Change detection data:

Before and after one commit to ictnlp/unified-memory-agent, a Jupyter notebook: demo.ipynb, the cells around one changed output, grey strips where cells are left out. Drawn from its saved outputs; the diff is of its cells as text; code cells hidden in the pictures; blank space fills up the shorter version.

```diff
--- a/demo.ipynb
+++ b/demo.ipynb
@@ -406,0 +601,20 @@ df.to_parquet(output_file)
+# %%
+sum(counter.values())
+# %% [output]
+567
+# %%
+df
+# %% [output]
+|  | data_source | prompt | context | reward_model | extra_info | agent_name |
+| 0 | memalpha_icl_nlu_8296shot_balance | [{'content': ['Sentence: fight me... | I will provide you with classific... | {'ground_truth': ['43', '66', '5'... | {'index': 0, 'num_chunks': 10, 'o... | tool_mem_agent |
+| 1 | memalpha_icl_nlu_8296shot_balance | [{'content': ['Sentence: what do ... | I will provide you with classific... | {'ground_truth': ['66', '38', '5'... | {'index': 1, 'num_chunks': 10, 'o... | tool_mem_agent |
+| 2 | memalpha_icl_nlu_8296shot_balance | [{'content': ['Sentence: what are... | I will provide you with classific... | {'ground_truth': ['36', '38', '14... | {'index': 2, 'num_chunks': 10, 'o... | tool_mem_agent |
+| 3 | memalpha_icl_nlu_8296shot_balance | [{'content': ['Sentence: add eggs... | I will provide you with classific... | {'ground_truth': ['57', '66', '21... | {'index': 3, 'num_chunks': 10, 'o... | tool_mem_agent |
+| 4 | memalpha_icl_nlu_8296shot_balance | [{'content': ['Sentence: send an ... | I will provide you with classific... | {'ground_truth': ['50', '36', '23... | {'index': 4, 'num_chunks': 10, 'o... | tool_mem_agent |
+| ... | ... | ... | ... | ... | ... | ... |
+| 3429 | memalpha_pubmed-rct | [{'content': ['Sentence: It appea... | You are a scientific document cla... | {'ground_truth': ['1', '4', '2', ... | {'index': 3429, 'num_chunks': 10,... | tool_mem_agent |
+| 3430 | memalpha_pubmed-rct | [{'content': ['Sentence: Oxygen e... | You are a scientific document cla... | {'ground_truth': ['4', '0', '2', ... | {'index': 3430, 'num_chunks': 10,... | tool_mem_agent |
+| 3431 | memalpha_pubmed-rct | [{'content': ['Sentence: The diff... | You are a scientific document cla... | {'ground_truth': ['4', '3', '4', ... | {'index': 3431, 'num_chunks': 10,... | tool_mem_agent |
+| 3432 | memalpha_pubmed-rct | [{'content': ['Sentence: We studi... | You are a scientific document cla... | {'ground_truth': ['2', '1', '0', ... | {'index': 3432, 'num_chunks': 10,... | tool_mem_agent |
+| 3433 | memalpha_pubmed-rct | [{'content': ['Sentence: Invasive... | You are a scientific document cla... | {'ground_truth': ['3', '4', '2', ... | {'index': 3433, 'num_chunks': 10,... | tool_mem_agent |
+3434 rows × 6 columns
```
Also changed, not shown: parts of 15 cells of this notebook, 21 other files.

■ Your assignment ■
Show every line of the data in which the word "notebook" appears.

■ Output of the exercise ■
Before and after one commit to ictnlp/unified-memory-agent, a Jupyter notebook: demo.ipynb, the cells around one changed output, grey strips where cells are left out. Drawn from its saved outputs; the diff is of its cells as text; code cells hidden in the pictures; blank space fills up the shorter version.
Also changed, not shown: parts of 15 cells of this notebook, 21 other files.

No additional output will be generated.